Jobs Data Show U.S. Is Outsourcing Its Future

Conservative pundits are
incautiously hailing the

277,000 private sector jobs
created by the economy
in March as the long awaited “jobs turnaround.”
[For VDARE.COM`s take, see


"More Jobs, But Only New Immigrants Need Apply,"
by


Edwin S. Rubenstein
]. Alas, the BLS
payroll survey indicates a continuation of the jobs
malaise.

A look at the composition of the
277,000 jobs reveals that job growth occurred in sectors
that do not generate export earnings or face import
competition.

Construction
accounted for 71,000 of the new jobs;
retail 47,000;

health care
and

social assistance
39,000;

restaurants
and bars 27,000; professional and
technical services 27,000; administrative and waste
services 17,000, repair, maintenance and laundry
services 12,000; wholesale 11,000; warehousing and
storage 7,000; logging and mining 7,000; financial
activities 6,000;

air transportation
3,000.

In goods production other than
domestic construction, the economy remains dead in the
water: manufacturing jobs, zero; semiconductors and
electronic components, zero; communications equipment,
zero; computer and peripheral equipment, zero; textile
mills, zero; paper, zero; chemicals, zero; primary
metals, -1,000; transportation equipment, -1,000;
electrical equipment and appliances, -2,000.

This is not a profile of a
high-tech knowledge-based economy. It is not even the
profile of a low-tech developing economy.

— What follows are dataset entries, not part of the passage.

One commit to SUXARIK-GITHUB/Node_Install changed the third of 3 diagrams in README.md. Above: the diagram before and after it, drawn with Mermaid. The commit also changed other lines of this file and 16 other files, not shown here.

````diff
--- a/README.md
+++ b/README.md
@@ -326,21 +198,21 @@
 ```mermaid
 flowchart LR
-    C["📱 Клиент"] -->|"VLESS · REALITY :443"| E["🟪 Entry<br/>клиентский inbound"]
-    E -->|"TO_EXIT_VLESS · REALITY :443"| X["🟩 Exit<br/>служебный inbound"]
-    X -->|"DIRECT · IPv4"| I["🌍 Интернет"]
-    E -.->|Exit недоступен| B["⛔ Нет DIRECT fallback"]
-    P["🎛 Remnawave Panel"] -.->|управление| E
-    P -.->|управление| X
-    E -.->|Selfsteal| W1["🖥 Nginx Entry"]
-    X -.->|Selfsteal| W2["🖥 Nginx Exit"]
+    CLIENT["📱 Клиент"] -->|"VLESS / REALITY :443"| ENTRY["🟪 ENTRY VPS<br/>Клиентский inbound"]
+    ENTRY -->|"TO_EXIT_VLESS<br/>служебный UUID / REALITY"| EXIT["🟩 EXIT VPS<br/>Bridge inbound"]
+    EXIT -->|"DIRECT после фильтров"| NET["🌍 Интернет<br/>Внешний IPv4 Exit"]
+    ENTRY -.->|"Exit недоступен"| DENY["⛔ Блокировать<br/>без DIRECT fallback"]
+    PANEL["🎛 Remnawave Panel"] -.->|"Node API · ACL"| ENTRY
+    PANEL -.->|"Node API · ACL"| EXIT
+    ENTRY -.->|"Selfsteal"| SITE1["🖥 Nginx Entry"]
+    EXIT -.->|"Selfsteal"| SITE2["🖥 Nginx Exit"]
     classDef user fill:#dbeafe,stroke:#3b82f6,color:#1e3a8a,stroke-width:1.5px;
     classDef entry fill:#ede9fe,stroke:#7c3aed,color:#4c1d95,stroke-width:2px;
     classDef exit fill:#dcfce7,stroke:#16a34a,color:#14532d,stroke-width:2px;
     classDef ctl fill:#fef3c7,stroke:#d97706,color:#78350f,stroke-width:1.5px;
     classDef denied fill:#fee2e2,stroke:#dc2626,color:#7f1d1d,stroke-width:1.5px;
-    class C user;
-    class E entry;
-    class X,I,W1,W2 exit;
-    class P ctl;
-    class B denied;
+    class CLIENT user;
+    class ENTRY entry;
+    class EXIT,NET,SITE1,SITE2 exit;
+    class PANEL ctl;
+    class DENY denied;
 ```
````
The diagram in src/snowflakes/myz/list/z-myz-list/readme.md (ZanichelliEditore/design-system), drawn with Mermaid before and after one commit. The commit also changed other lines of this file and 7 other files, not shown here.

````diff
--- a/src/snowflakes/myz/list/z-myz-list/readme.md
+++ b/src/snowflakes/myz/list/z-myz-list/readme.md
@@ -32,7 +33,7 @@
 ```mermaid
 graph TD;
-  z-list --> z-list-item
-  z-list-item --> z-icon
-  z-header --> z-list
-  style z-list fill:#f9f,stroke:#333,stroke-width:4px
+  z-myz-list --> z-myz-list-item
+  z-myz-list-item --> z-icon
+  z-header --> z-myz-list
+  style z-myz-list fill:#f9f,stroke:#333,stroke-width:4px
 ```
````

It is the profile of an economy in
serious trouble. Where are the jobs for skilled workers
or jobs for university graduates in

engineering
or jobs in

R&D
for scientists? Where are the jobs in

export and import-competitive sectors
to close the
massive US trade deficit?

On April 2, the day the March jobs
report was released, research economist

Charles W. McMillion
reported in Manufacturing &
Technology News
that

the superiority the United States has held in
technology trade has suddenly vanished.”

For the first time on record,
during the last half of 2003 the US ran a trade deficit
in advanced technology products and services! As
recently as 1997 the US had a $60 billion trade surplus
in technology goods and services.

The new millennium brought an
acceleration in the

outsourcing of technology jobs
. Dr. McMillion
reports that the US has had a deficit in advanced
technology products with China since 1995 and an overall
deficit in technology goods and services trade with
China since 1999. The US technology deficit with China
is almost five times larger than the US technology
deficit with Japan.

These facts do not reconcile with
the reassurances from pundits that the US has nothing to
fear from China, allegedly a low-tech producer of
textiles and shoes.

Recently, the American public has
been deceived by a spate of “studies” sponsored
by offshore platforms and by interest groups that
benefit from outsourcing. These propaganda exercises
purport to show that Americans benefit from outsourcing.

Where is the benefit for Americans
when the US economy cannot create jobs in export and
import-competitive industries in order to close the
massive trade deficit?

Where is the benefit for Americans
when

dollar devaluation
drives up energy prices?

Where is the benefit for Americans
of losing the lead in advanced technology products?

Where is the benefit for Americans
of declining US enrollments in electrical engineering
and computer science?

Where is the benefit for Americans
of having their human capital destroyed when they are
replaced by cheap foreign labor?

Economists who are not up-to-date
trade specialists are far behind the latest knowledge
when they proclaim that all these developments must be
good for America, because they are the results of free
trade. In the latest work in

trade theory
,

Ralph E. Gomory
and

William J. Baumol
build on earlier research
and

demonstrate
that a country`s gains in productive
capability can worsen the positions of its trading
partners.

Their work has definite
implications for trade policy. Not only can a country
with a successful trade policy capture industries from a
free trade country, but also a country that transfers
its high-tech occupations and production abroad in order
to lower the cost of producing for its domestic markets
is reducing its own capability while increasing that of
a competitor.

The notion that the US can base
production offshore and still come out ahead flies in
the face of everything we know about economic
development.

Some pundits have the mistaken
impression that foreign direct investment in the US
renders offshoring concerns pointless. With so much
foreign capital pouring into the US, how could the US
economy be any but the best?

The answer is that 95% of foreign
direct investment during 1999-2002 (the last four years
for which data are currently available) was used to
acquire existing US assets and their future income
streams.

We are paying for our dependence on
imported goods by turning over the ownership of our
economy to foreigners.

COPYRIGHT CREATORS
SYNDICATE, INC.

Paul
Craig Roberts was Associate Editor of the WSJ editorial
page, 1978-80, and columnist for “Political Economy.”
During 1981-82 he was Assistant Secretary of the
Treasury for Economic Policy. He is the author of



Supply-Side Revolution: An Insider`s Account of
Policymaking in Washington
.